Problem statement
Read the records below and report each line in which "Bitshares" occurs.

### Exercise inputs

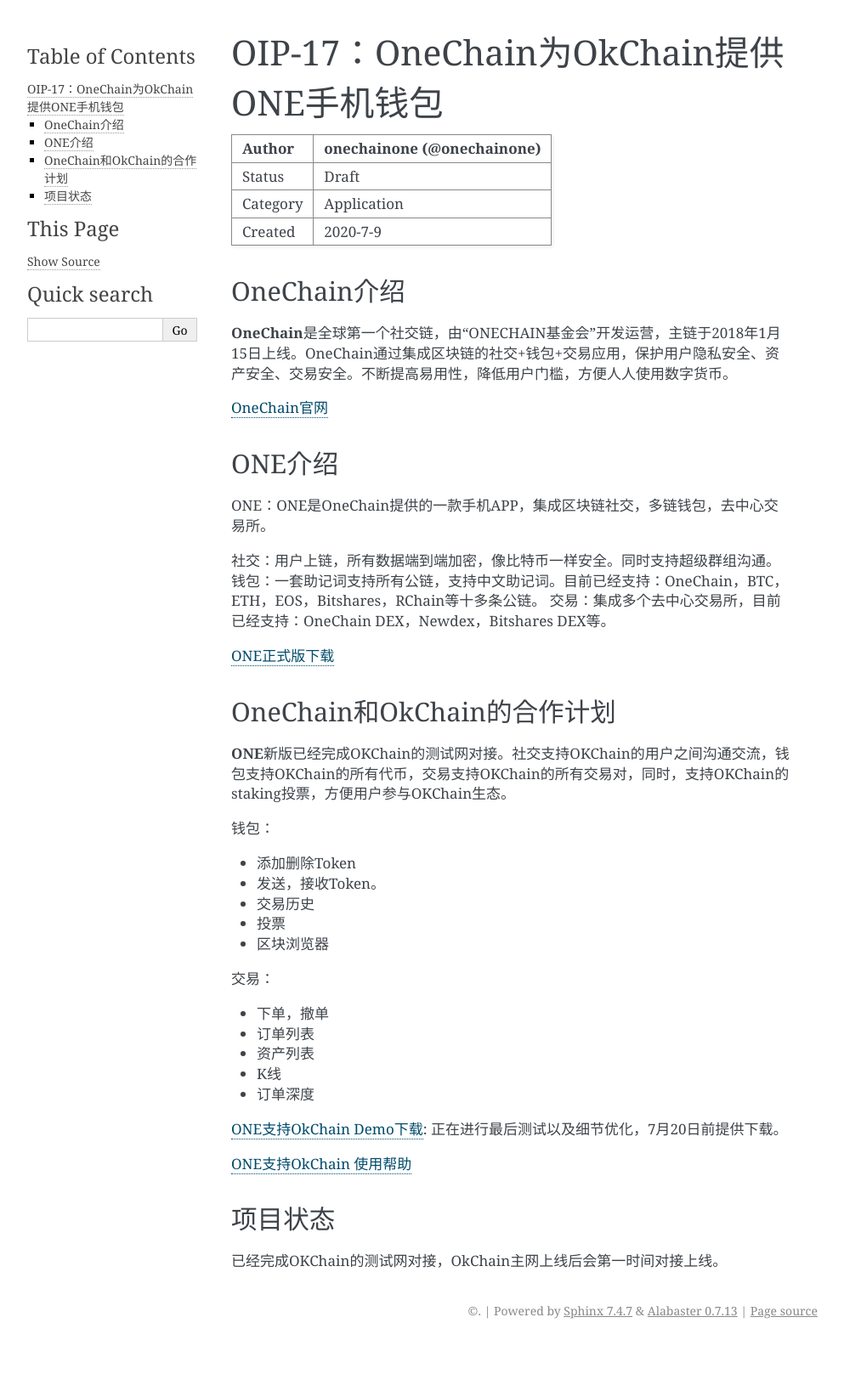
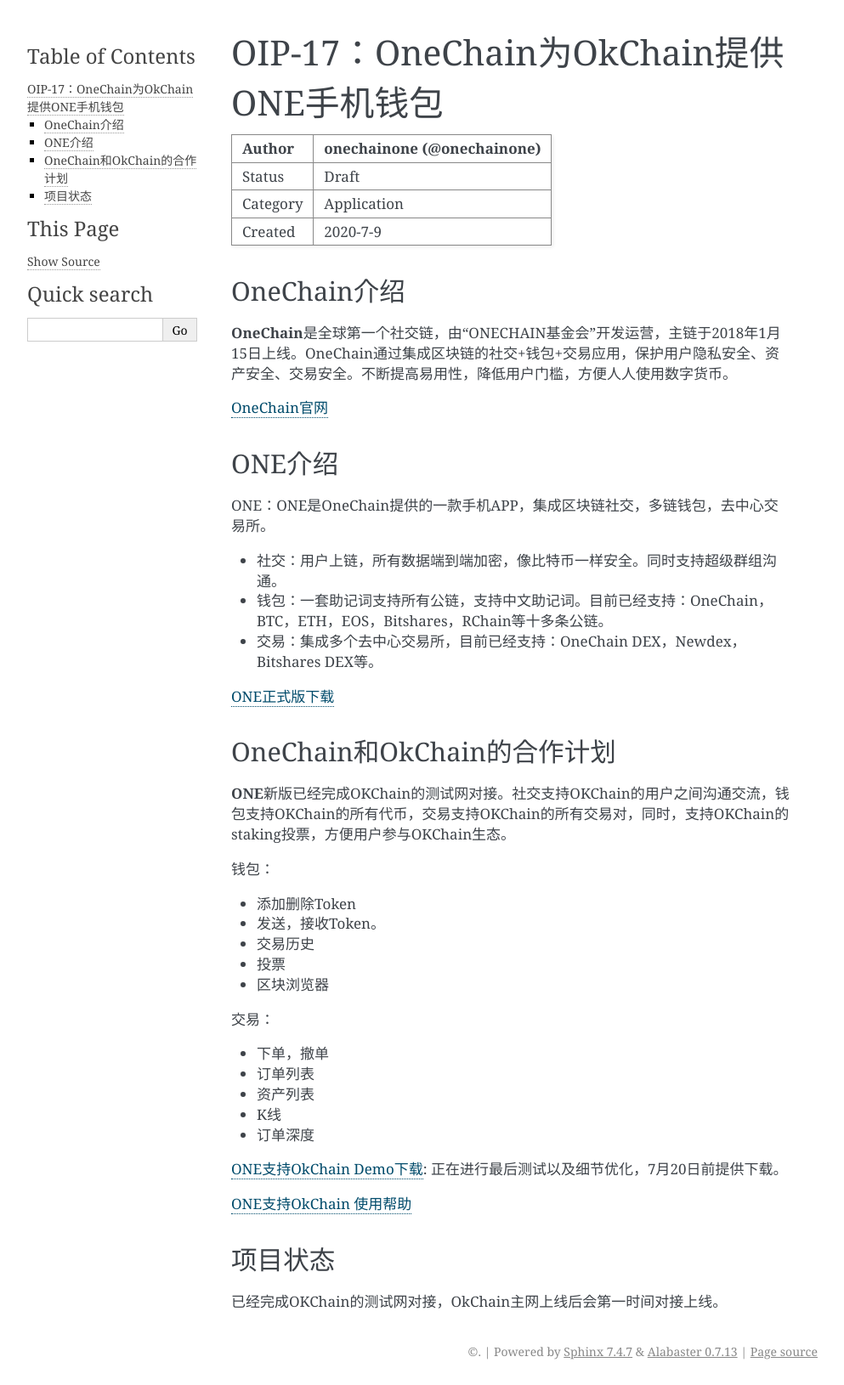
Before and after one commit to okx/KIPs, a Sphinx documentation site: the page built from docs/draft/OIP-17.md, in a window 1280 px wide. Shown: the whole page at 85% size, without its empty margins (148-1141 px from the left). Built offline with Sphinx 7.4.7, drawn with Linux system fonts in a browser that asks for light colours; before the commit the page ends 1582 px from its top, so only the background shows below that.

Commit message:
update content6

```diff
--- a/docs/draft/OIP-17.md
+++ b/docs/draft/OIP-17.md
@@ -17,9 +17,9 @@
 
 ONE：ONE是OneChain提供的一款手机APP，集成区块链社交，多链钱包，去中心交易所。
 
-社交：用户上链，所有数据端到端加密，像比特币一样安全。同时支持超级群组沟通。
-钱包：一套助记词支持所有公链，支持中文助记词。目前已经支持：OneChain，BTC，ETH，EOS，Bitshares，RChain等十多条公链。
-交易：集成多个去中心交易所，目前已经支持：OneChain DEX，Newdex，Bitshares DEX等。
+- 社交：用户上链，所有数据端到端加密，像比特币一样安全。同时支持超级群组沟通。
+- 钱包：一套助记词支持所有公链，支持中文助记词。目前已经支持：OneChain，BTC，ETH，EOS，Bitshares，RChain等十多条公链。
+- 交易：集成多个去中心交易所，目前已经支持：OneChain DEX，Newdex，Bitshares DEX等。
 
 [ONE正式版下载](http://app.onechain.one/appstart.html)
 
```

######

Answer box
-钱包：一套助记词支持所有公链，支持中文助记词。目前已经支持：OneChain，BTC，ETH，EOS，Bitshares，RChain等十多条公链。
-交易：集成多个去中心交易所，目前已经支持：OneChain DEX，Newdex，Bitshares DEX等。
+- 钱包：一套助记词支持所有公链，支持中文助记词。目前已经支持：OneChain，BTC，ETH，EOS，Bitshares，RChain等十多条公链。
+- 交易：集成多个去中心交易所，目前已经支持：OneChain DEX，Newdex，Bitshares DEX等。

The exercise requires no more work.